Northern Ireland manager Ian Baraclough has accepted that he won't be able to count on the vocal support of the Green and White Army when his international reign gets under way.
The Covid-19 pandemic has kept fans away from stadiums, with the Irish FA achieving a small victory by welcoming 500 supporters into Windsor Park for the Irish Cup final.
But the virus remains a very real health risk both at home and abroad, sparking fears that big games will be played behind closed doors for a significant period.
The Champions League and Europa League has returned without supporters in attendance and Nations League fixtures may even have to be played at neutral venues.
Northern Ireland will begin their Nations League campaign away to Romania on Friday, September 4 and three days later they will host Norway in their first home fixture of League B Group 1.
In the fast-moving Covid-19 picture, both the international and club game cannot be certain of anything.
Uefa are conscious that travel between some countries may be prohibited because of restrictions relating to the pandemic and Linfield, who play San Marino champions Tre Fiori in the first phase of the Champions League preliminary round tournament in Switzerland tomorrow, are monitoring developments.
Poland, Hungary, Greece and Cyprus have put themselves forward as neutral 'hubs' should they be required.
Romania's Covid-19 crisis is deepening and a change of venue for Baraclough's first game in charge looks very likely.
Uefa have said: "The possibility of playing international matches at neutral venues cannot be discounted at this stage."
Former Sligo Rovers chief Baraclough accepts the fans won't be able to follow the team in big numbers and it would be particularly frustrating to play without the famous Windsor roar against Norway.
"We'll be guided by the NI Executive and medical people and quite rightly we don't want to put anyone at risk," he said.
"We all want to see football fans back in the stadium, we want a packed house and for my first home game I'd love it to be packed to the rafters.
"I'd love the chanting, the excitement, you can feel it.
"I've said it before, to be walking across that bridge with a buzz around the place, the lights are on, there's no better atmosphere.
"So it's going to be strange, but some players have already had that at their clubs at Premier League and Championship level.
"The reason we play the game is to be in front of a packed house and the more fans the better, so it will be strange but we have to get our heads around it and be prepared for it.
"When we go away to Romania, it's a 60,000 capacity stadium, so with it being empty it is going to be strange, but again results suggest it's a leveller, so we can use that to our advantage."
Northern Ireland face Bosnia-Herzegovina in their Euro 2020 play-off semi-final on October 8 in Zenica and it would be a blow for the hosts if supporters are still out in the cold.
"The very reason they took us to Zenica is that it's a tight, packed stadium with 11,000 or 12,000," added Baraclough.
"The players, I think, actually demanded that they take the game there rather than the capital and they saw that as a benefit as the crowd would be on top of you. So again we have to look at that as a positive.

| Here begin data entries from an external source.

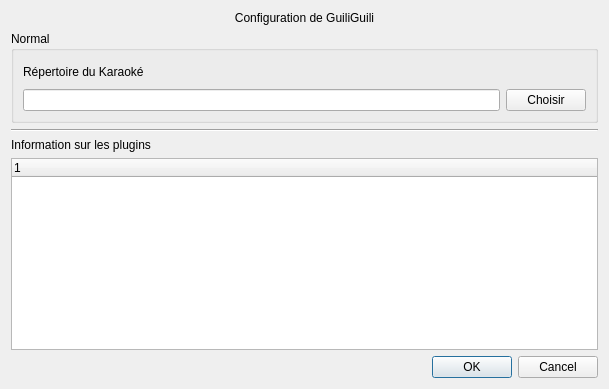
Above: GuiliGuili/configDialog.ui from Toyunda/toyunda before the change. Below: the same form after it.
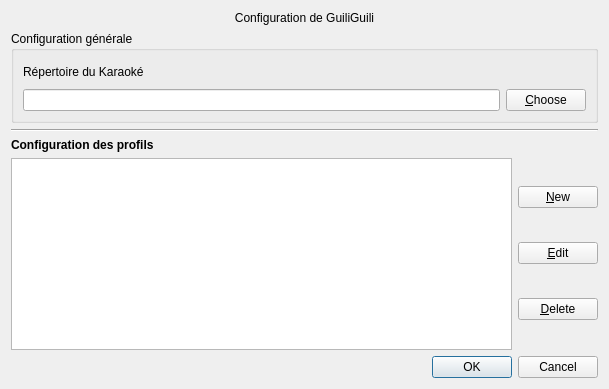
That is the form after the change.

Commit message: add profil support (not finish)

```diff
--- a/GuiliGuili/configDialog.ui
+++ b/GuiliGuili/configDialog.ui
@@ -38,7 +38,7 @@
         </sizepolicy>
        </property>
        <property name="title">
-        <string>Normal</string>
+        <string>Configuration générale</string>
        </property>
        <layout class="QVBoxLayout" name="verticalLayout_4">
         <item>
@@ -58,7 +58,7 @@
             <item>
              <widget class="QPushButton" name="selectKaraokeDirButton">
               <property name="text">
-               <string>Choisir</string>
+               <string>&amp;Choose</string>
               </property>
              </widget>
             </item>
@@ -78,19 +78,48 @@
      </item>
      <item>
       <widget class="QLabel" name="label_3">
+       <property name="font">
+        <font>
+         <weight>75</weight>
+         <bold>true</bold>
+        </font>
+       </property>
        <property name="text">
-        <string>Information sur les plugins</string>
+        <string>Configuration des profils</string>
        </property>
       </widget>
      </item>
      <item>
-      <widget class="QTreeWidget" name="pluginInfoTreeWidget">
-       <column>
-        <property name="text">
-         <string notr="true">1</string>
-        </property>
-       </column>
-      </widget>
+      <layout class="QHBoxLayout" name="horizontalLayout_2">
+       <item>
+        <widget class="QTableView" name="profilTableView"/>
+       </item>
+       <item>
+        <layout class="QVBoxLayout" name="verticalLayout_5">
+         <item>
+          <widget class="QPushButton" name="newProfilButton">
+           <property name="text">
+            <string>&amp;New</string>
+           </property>
+          </widget>
+         </item>
+         <item>
+          <widget class="QPushButton" name="editProfilButton">
+           <property name="text">
+            <string>&amp;Edit</string>
+           </property>
+          </widget>
+         </item>
+         <item>
+          <widget class="QPushButton" name="deleteProfilButton">
+           <property name="text">
+            <string>&amp;Delete</string>
+           </property>
+          </widget>
+         </item>
+        </layout>
+       </item>
+      </layout>
      </item>
      <item>
       <widget class="QDialogButtonBox" name="buttonBox">
```
The commit also changes 13 other files.
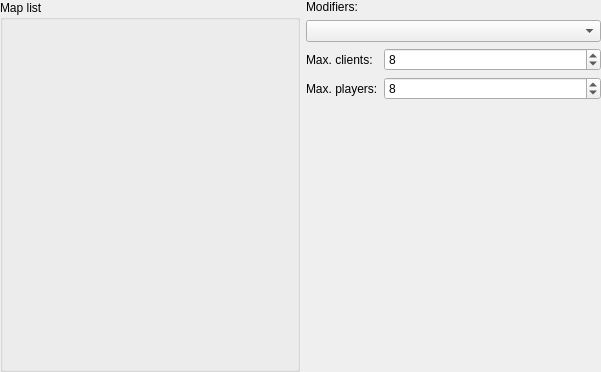
drfrag666/doomseeker-unofficial, file src/core/gui/createserver/gamerulespanel.ui: the form before one commit.
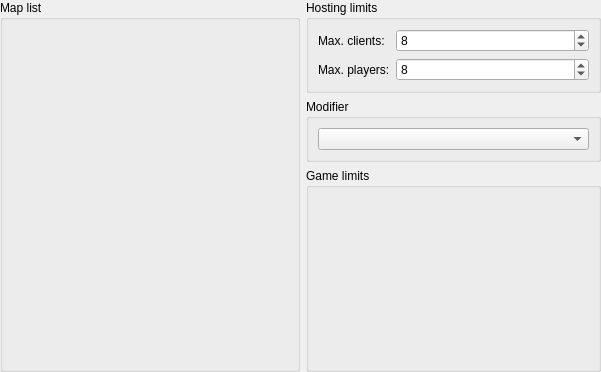
The form after the commit. Custom widgets are drawn as their Qt base class.

Diff of the .ui file:
```diff
--- a/src/core/gui/createserver/gamerulespanel.ui
+++ b/src/core/gui/createserver/gamerulespanel.ui
@@ -48,29 +48,42 @@
     </widget>
    </item>
    <item>
-    <layout class="QVBoxLayout" name="verticalLayout_12">
-     <item>
-      <widget class="QLabel" name="labelModifiers">
-       <property name="text">
-        <string>Modifiers:</string>
-       </property>
-      </widget>
+    <spacer name="horizontalSpacer">
+     <property name="orientation">
+      <enum>Qt::Horizontal</enum>
+     </property>
+     <property name="sizeType">
+      <enum>QSizePolicy::Minimum</enum>
+     </property>
+     <property name="sizeHint" stdset="0">
+      <size>
+       <width>0</width>
+       <height>20</height>
+      </size>
+     </property>
+    </spacer>
      </item>
      <item>
-      <widget class="QComboBox" name="cboModifier">
-       <property name="sizePolicy">
-        <sizepolicy hsizetype="Expanding" vsizetype="Fixed">
-         <horstretch>0</horstretch>
-         <verstretch>0</verstretch>
-        </sizepolicy>
-       </property>
-      </widget>
-     </item>
+    <widget class="QWidget" name="limitsPanel" native="true">
+     <layout class="QVBoxLayout" name="verticalLayout_12" stretch="0,0,0">
+      <property name="leftMargin">
+       <number>0</number>
+      </property>
+      <property name="topMargin">
+       <number>0</number>
+      </property>
+      <property name="rightMargin">
+       <number>0</number>
+      </property>
+      <property name="bottomMargin">
+       <number>0</number>
+      </property>
      <item>
-      <layout class="QFormLayout" name="limitsLayout">
-       <property name="fieldGrowthPolicy">
-        <enum>QFormLayout::AllNonFixedFieldsGrow</enum>
-       </property>
+       <widget class="QGroupBox" name="hostLimitsBox">
+        <property name="title">
+         <string>Hosting limits</string>
+        </property>
+        <layout class="QFormLayout" name="hostingLimitsLayout">
        <item row="0" column="0">
         <widget class="QLabel" name="labelMaxClients">
          <property name="text">
@@ -106,21 +119,45 @@
         </widget>
        </item>
       </layout>
+       </widget>
      </item>
      <item>
-      <spacer name="verticalSpacer_2">
-       <property name="orientation">
-        <enum>Qt::Vertical</enum>
-       </property>
-       <property name="sizeHint" stdset="0">
-        <size>
-         <width>20</width>
-         <height>40</height>
-        </size>
-       </property>
-      </spacer>
-     </item>
-    </layout>
+       <widget class="QGroupBox" name="modifierBox">
+        <property name="title">
+         <string>Modifier</string>
+        </property>
+        <layout class="QVBoxLayout" name="verticalLayout">
+         <item>
+          <widget class="QComboBox" name="cboModifier">
+           <property name="sizePolicy">
+            <sizepolicy hsizetype="Expanding" vsizetype="Fixed">
+             <horstretch>0</horstretch>
+             <verstretch>0</verstretch>
+            </sizepolicy>
+           </property>
+          </widget>
+         </item>
+        </layout>
+       </widget>
+      </item>
+      <item>
+       <widget class="QGroupBox" name="gameLimitsBox">
+        <property name="title">
+         <string>Game limits</string>
+        </property>
+        <layout class="QVBoxLayout" name="verticalLayout_2" stretch="1">
+         <item>
+          <layout class="QFormLayout" name="limitsLayout">
+           <property name="fieldGrowthPolicy">
+            <enum>QFormLayout::AllNonFixedFieldsGrow</enum>
+           </property>
+          </layout>
+         </item>
+        </layout>
+       </widget>
+      </item>
+     </layout>
+    </widget>
    </item>
   </layout>
  </widget>
```
Left out of the diff: 4 changed lines with no effect on the pictures. Lines whose indentation alone changed are shown as unchanged.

If fans are allowed or not, we'll deal with it. If it's empty, hopefully it gives us more pointers towards a positive result."
A Uefa statement said: "Uefa and the General Secretaries of the 55 national associations met in a video conference today to discuss topics related to the restart of Uefa competitions in the light of the current situation; most notably those for clubs, national teams and youth...
"...Both Uefa and national associations are aware of the importance of allowing fans back into stadia but the situation in Europe is very fragmented.
"Uefa are constantly monitoring the evolution of the regulatory landscape in the different countries and a review of the situation is planned around mid-August to see if the current decision of playing all matches behind closed doors can be at least partially changed."
Former Northern Ireland Under-21 boss Baraclough insists it will be business as usual until medical advice demands a change of course.
"We're all focused on September 4 and September 7," he added.
"Until we're told otherwise, we're intending to fly to Romania having prepared in Belfast. Hopefully everything's safe.
"The Northern Ireland Executive has allowed us to go into Romania, stay in our own bubble, play the game, and come out that night."